Prof Barnabas Nawangwe, the new vice chancellor of Makerere University, kicked off his first full week on the job by working to stop the damaging students' marks falsification scam, a key promise of his campaign.
Last week, Prof Nawangwe announced the university was investigating how 300 students got their poor degree results changed to good grades. He said the university first discovered that the students' marks were tampered with in 2015.
"The scam was discovered... and we had to take action immediately, stopping several [students] from graduating," he said. "However, the probe is more thorough; we are looking at results from 2011 to make sure the abuse of our integrity is stopped," he added.
Nawangwe said some people in charge of the results system were behind the changes.
"It is an ICT problem; so, we have not been as fast as we wanted in dealing with it, but we are making good progress and those found guilty will be punished," he added.
"The punishments range from a strong reprimand to suspension and outright dismissal from university service," he said.
The university-wide investigation is combing through results of questionable degrees and comparing them with students' papers and exam results submitted by lecturers to their deans going back to 2011. The probe is also looking at the academic registrar's records over the same period.
The probe comes two years after 600 students from the College of Humanities and Social Sciences (Chuss) were removed from the graduation list.
A whistleblower pointed out that the students' marks were lower than the required pass mark for their courses.

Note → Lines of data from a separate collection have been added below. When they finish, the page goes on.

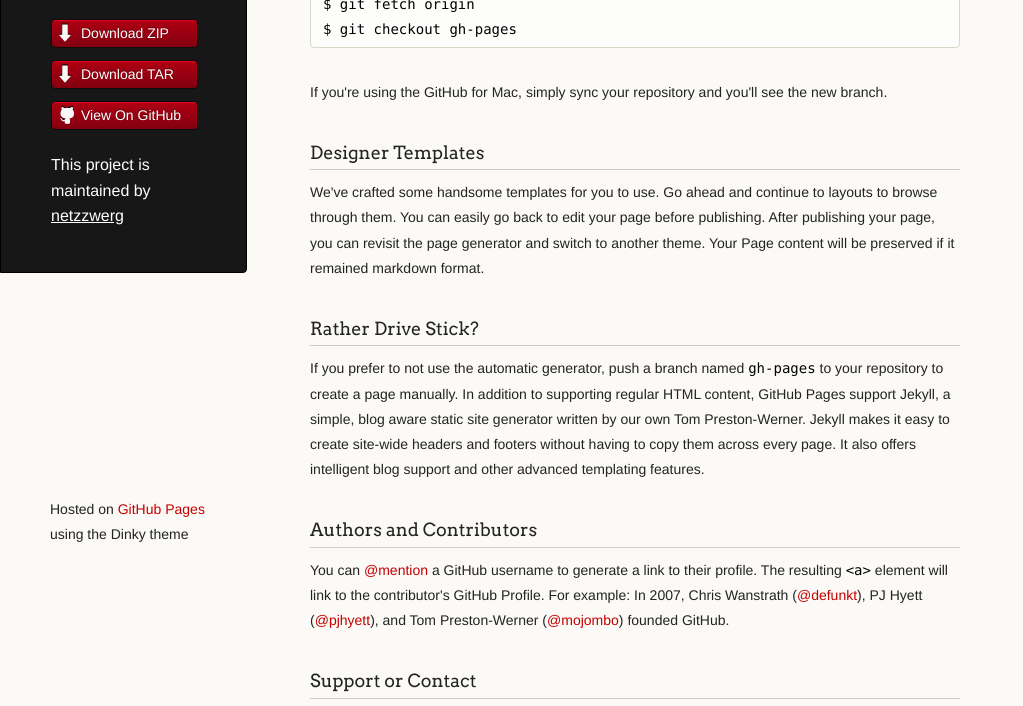
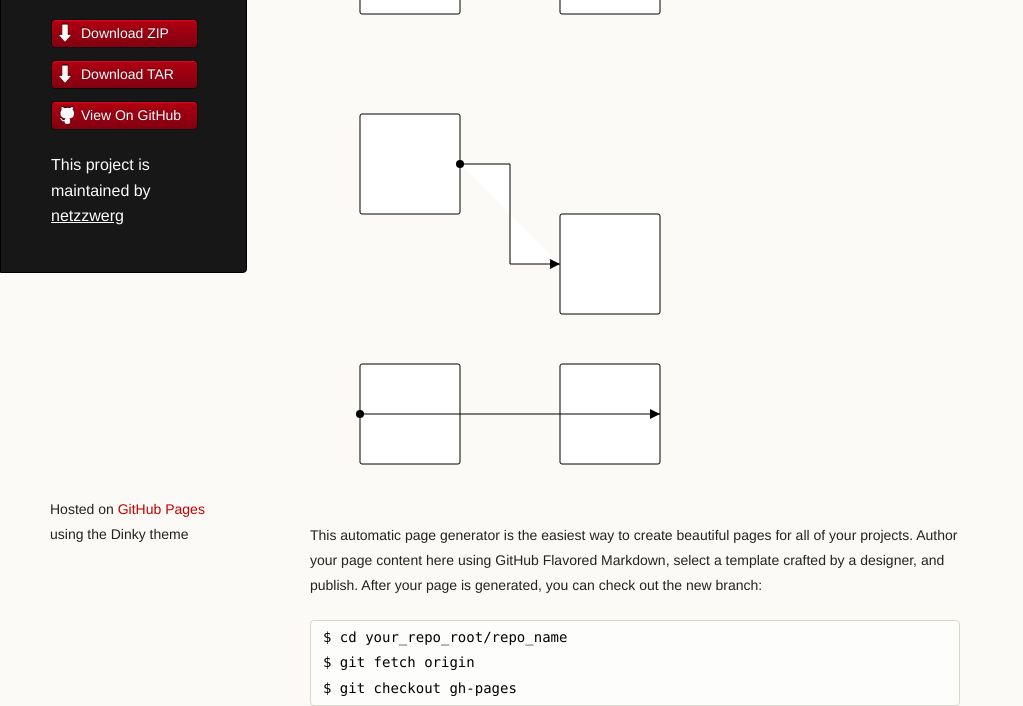
Before and after one commit to netzzwerg/manhattan-routing, a plain HTML site: page index.html in a window 1280 px wide. Shown: the part 221-927 px from the top of the page, without its empty margins (0-1023 px from the left). Drawn offline with Linux system fonts and the light colour scheme.

Commit message:
Added SVG file.

```diff
--- a/index.html
+++ b/index.html
@@ -32,6 +32,8 @@
       <section>
         <h3>
 <a name="welcome-to-github-pages" class="anchor" href="#welcome-to-github-pages"><span class="octicon octicon-link"></span></a>Welcome to GitHub Pages.</h3>
+
+<svg height="650" version="1.1" width="800" xmlns="http://www.w3.org/2000/svg"><desc>Created with Snap</desc><defs></defs><rect x="50" y="50" width="100" height="100" rx="2" ry="2" fill="#ffffff" stroke="#000000" style="stroke-width: 1px;"></rect><rect x="250" y="50" width="100" height="100" rx="2" ry="2" fill="#ffffff" stroke="#000000" style="stroke-width: 1px;"></rect><path d="M150,100 L250,100" fill="#ffffff" stroke="#000000" style="stroke-width: 1px;"></path><circle cx="150" cy="100" r="4"></circle><path d="M250,100L240,105L240,95L250,100"></path><rect x="50" y="250" width="100" height="100" rx="2" ry="2" fill="#ffffff" stroke="#000000" style="stroke-width: 1px;"></rect><rect x="250" y="350" width="100" height="100" rx="2" ry="2" fill="#ffffff" stroke="#000000" style="stroke-width: 1px;"></rect><path d="M150,300L200,300L200,400L250,400" fill="#ffffff" stroke="#000000" style="stroke-width: 1px;"></path><circle cx="150" cy="300" r="4"></circle><path d="M250,400L240,405L240,395L250,400"></path><rect x="50" y="500" width="100" height="100" rx="2" ry="2" fill="#ffffff" stroke="#000000" style="stroke-width: 1px;"></rect><rect x="250" y="500" width="100" height="100" rx="2" ry="2" fill="#ffffff" stroke="#000000" style="stroke-width: 1px;"></rect><path d="M50,550 L350,550" fill="#ffffff" stroke="#000000" style="stroke-width: 1px;"></path><circle cx="50" cy="550" r="4"></circle><path d="M350,550L340,555L340,545L350,550"></path></svg>
 
 <p>This automatic page generator is the easiest way to create beautiful pages for all of your projects. Author your page content here using GitHub Flavored Markdown, select a template crafted by a designer, and publish. After your page is generated, you can check out the new branch:</p>
 
```
Also changed, not shown: images/manhattan-routing.svg.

Prof Nawangwe signaled that students found with tampered results would face severe disciplinary action.
"We are anxious to ensure that students do not abuse the good name of Makerere; so, there will be no mercy for those found guilty," he said.
Nawangwe declined to be drawn into naming the worst affected university facultiesbut said the probe would "reach all corners" of the institution.
Meanwhile, in a statement released on Tuesday, September 19, Alfred Masikye Namoah, the academic registrar, said: "On the issue of recalling degrees, the office of the Academic Registrar wishes to clarify that the affected number of students are 69 who graduated from the university in the last five graduation sets.
Thus if the investigations prove beyond reasonable doubt that the 69 students graduated with altered marks and/or without fulfilling all the requirements, and following a fair hearing for each of the 69 affected students, then the degrees will be recalled in line with the university policy."
He added: "When the university received information on possible alteration of marks; Makerere University Senate instituted an investigation into the matter. The investigation revealed that a number of continuing students' records had been tampered with.
The committee has concluded their investigations on some cases and those students who have been found to have a hand in the alteration of marks have been given the punishments they deserve.
The investigations also revealed that some of the continuing students conspired with some members of staff to alter marks on the Results Management System. In this regard, members of staff who were implicated in this have either been suspended or dismissed."
In March, police arrested two systems administrators at the university on suspicion of being involved in the falsification of results scam, bringing to at least six the number of university employees who were interrogated.